I am sure many of you will have seen the Wicking Garden Beds promoted on Gardening Australia from time to time. These are Rolls Royce garden beds. Its not all plain sailing though, at the end of the post is a controversial update!The beds are sealed garden beds with water in the base. Capillary action draws water up from the base into the soil, providing water for plants without waterlogging the soil. Because the water comes from ‘underneath’ there is no irrigation overflow, wind drift and minimal evaporation. Plants can access as much water as they need, and still have good drainage.
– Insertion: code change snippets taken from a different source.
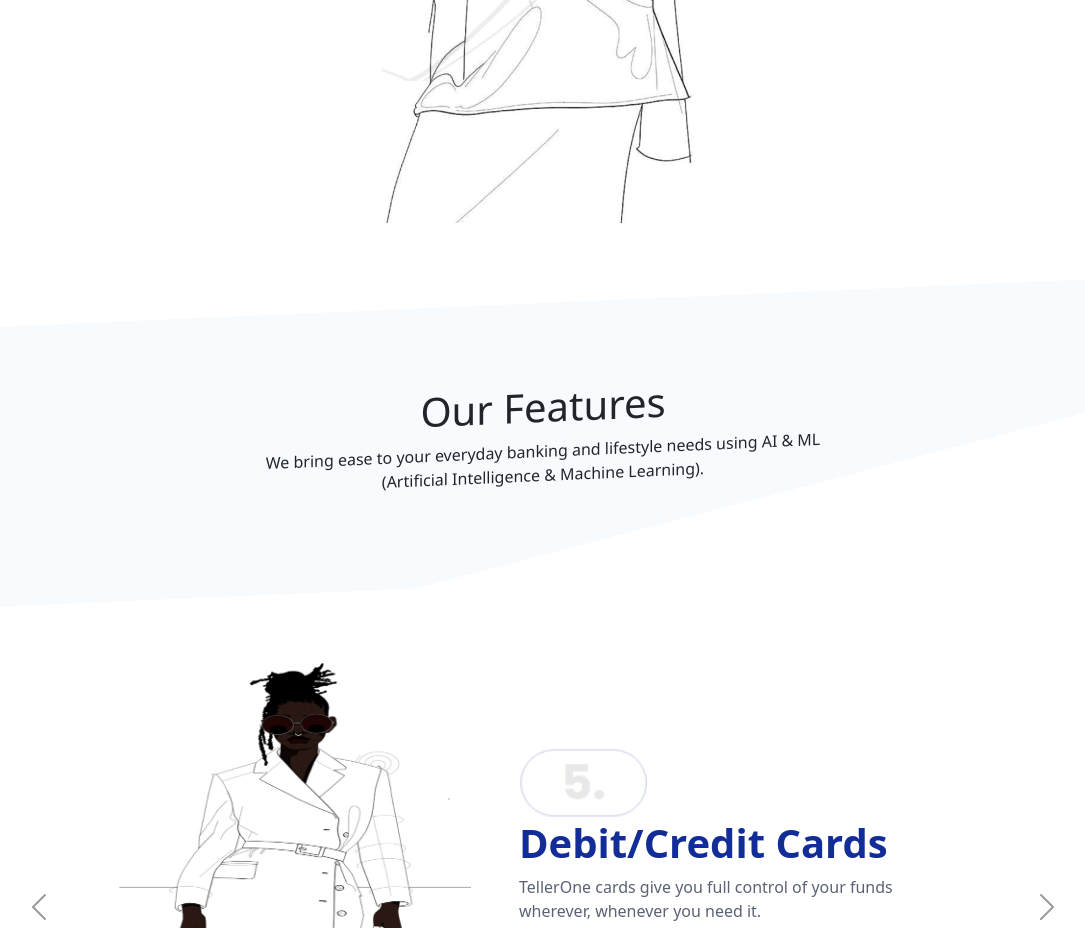
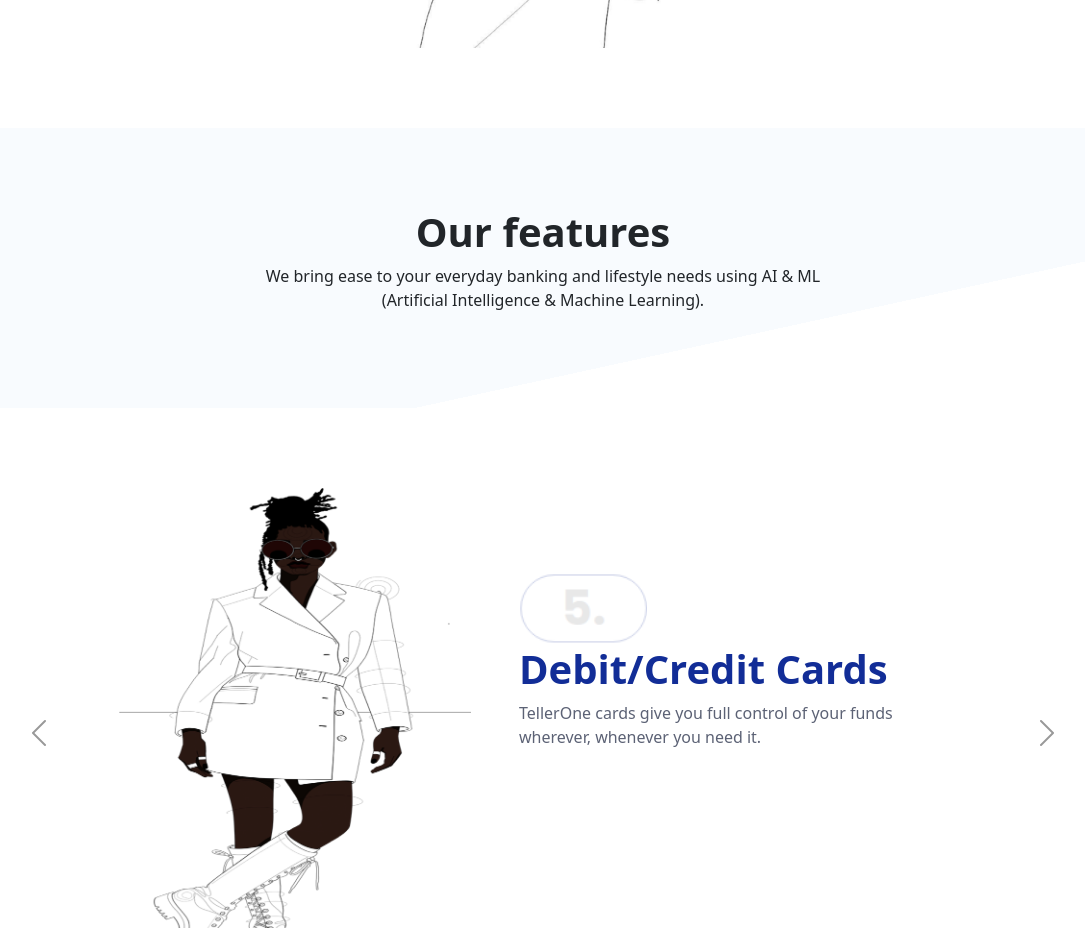
Before and after one commit to jamezjaz/TellerOne, a React (Create React App) app: page / in a window 1280 px wide. Shown: the part 4760-5688 px from the top of the page, without its empty margins (97-1182 px from the left). Built offline with nearby package versions, Linux system fonts and the light colour scheme.

Commit message:
fix: Fix sections three and four

```diff
--- a/src/resources/js/components/homepage/HomePage.js
+++ b/src/resources/js/components/homepage/HomePage.js
@@ -140,7 +140,7 @@
       </div>
       <div className={home.section_four}>
         <div className={home.features}>
-          <h1>Our Features</h1>
+          <h1>Our features</h1>
           <p>
             We bring ease to your everyday banking and lifestyle needs using AI & ML
             <br />
--- a/src/resources/js/components/homepage/HomePage.module.css
+++ b/src/resources/js/components/homepage/HomePage.module.css
@@ -243,19 +243,25 @@
   margin: 5rem 0;
 }
 
+.woman_join_container img {
+  width: 22rem;
+}
+
 .features {
-  /* position: absolute; */
-  right: 0;
-  bottom: 0;
-  left: 0;
-  /* margin-bottom: -4rem; */
-  /* height: 9rem; */
   width: 100%;
   padding: 5rem 0;
   --bg-opacity: 1;
   /* background-color: rgba(248, 251, 254, var(--bg-opacity)); */
   background: linear-gradient(to top left, #fff -50%, #fff 30%, rgb(248,251,254) 10%, rgb(248,251,254) 100%);
-  transform: skewY(-2.5deg)
+  /* transform: skewY(-2.5deg) */
+}
+
+.features h1 {
+  font-weight: 700;
+}
+
+.features p {
+  font-weight: 500;
 }
 
 .carousel {
```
If you do have a big rain event the water can drain out harmlessly from the overflow point about 30cm below the soil level.
Here is a diagram from the Ballarat Permaculture Guild which illustrates the concept
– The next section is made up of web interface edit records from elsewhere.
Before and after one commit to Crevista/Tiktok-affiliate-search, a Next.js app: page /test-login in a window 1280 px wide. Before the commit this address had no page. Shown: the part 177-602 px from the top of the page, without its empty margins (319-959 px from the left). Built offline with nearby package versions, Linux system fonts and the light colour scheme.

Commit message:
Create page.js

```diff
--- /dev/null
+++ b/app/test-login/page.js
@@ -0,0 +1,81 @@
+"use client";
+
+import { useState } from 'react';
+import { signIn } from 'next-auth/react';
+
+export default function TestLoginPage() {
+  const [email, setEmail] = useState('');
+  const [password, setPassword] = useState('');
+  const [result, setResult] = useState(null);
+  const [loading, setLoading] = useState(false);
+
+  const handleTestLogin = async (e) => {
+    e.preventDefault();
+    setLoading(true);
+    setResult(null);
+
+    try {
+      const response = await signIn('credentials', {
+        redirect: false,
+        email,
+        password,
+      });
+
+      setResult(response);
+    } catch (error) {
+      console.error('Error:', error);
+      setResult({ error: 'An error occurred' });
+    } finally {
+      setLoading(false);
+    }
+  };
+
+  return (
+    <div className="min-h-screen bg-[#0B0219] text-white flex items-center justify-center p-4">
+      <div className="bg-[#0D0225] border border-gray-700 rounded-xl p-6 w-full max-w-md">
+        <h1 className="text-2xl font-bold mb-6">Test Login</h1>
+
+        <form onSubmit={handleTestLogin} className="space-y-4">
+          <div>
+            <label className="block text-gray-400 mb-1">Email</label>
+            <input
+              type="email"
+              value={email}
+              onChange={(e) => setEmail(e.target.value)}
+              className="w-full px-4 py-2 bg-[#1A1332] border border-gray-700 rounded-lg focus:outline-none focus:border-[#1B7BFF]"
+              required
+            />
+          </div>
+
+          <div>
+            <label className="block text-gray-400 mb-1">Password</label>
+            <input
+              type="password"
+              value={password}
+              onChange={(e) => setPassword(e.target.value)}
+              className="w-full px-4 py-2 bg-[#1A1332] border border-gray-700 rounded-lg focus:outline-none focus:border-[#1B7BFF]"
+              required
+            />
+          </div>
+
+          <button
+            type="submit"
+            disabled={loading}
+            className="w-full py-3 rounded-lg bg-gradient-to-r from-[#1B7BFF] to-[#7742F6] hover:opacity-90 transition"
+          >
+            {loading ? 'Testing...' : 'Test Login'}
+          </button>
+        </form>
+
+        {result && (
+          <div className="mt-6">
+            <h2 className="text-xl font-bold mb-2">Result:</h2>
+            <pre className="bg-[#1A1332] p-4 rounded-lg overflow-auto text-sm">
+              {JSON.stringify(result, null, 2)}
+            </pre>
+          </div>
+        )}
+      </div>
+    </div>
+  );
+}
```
Gardening Australia recycled an old vegetable crate with a plastic liner, they swear by them but we at the RHAA wondered how they would work using a long, low water tank without a lid? Those inventive guys at Tankworks sell them, looking like this, they are plastic lined with a tap fitting to maintain the water level visible at the near end.
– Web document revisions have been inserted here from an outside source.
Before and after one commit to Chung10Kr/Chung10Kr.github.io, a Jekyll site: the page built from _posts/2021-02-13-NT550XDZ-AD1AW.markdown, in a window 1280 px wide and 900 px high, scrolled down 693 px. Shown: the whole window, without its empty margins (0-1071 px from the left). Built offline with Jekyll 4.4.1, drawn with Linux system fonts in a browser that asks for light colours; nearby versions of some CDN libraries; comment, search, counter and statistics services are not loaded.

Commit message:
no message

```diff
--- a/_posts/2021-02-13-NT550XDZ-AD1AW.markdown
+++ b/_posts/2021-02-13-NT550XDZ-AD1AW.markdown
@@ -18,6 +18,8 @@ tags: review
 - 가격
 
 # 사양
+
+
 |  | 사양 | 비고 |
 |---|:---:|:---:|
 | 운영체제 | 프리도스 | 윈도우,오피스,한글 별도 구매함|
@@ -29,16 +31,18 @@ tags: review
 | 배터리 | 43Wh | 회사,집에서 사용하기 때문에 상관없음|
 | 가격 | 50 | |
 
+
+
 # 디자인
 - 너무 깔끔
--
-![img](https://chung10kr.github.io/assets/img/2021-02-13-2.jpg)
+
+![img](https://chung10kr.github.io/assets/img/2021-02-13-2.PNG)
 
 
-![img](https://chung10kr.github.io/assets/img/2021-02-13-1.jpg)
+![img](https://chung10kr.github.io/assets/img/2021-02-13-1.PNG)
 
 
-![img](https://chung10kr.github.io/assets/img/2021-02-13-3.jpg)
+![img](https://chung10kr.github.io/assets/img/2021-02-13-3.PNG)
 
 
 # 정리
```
You can see from the photo we installed an old blanket for wicking effect, some pavers to maintain the water space and a plastic downpipe for refilling with.
We put a sheet of geotech fabric over the pavers to stop the soil dropping down. We put the soil level just below the outlet point to encourage wicking. Conventional wisdom is soil will wick up about 150mm and a wicking material like old carpet will lift much more. We needed a LOT of soil, our tank was 1.8m long and 0.5m high. We needed about half a cubic metre, that is a lot of sieved soil dug out of the chook pen!
At last it was time for plants, tomatoes, basil, kale, spinach, coriander, parsely and cos lettuce. I emptied a tray of worms from the worm farm in as well, they will enjoy the heavy mulching with cane straw, which keeps the soil cool and prevents evaporation.
December 2015 Update! After three months of riotous growth and heavy successive harvests of lettuce, spinach, cucumber, tomatoes, kale etc we hit a snag. Plant growth slowed. Expert referrals suggested improving the drainage of the media but the real problem is, I am over watering! Even in summer the bed only needs a top up once a week if we get any rain at all. Also the zucchini is taking over, those things are scary.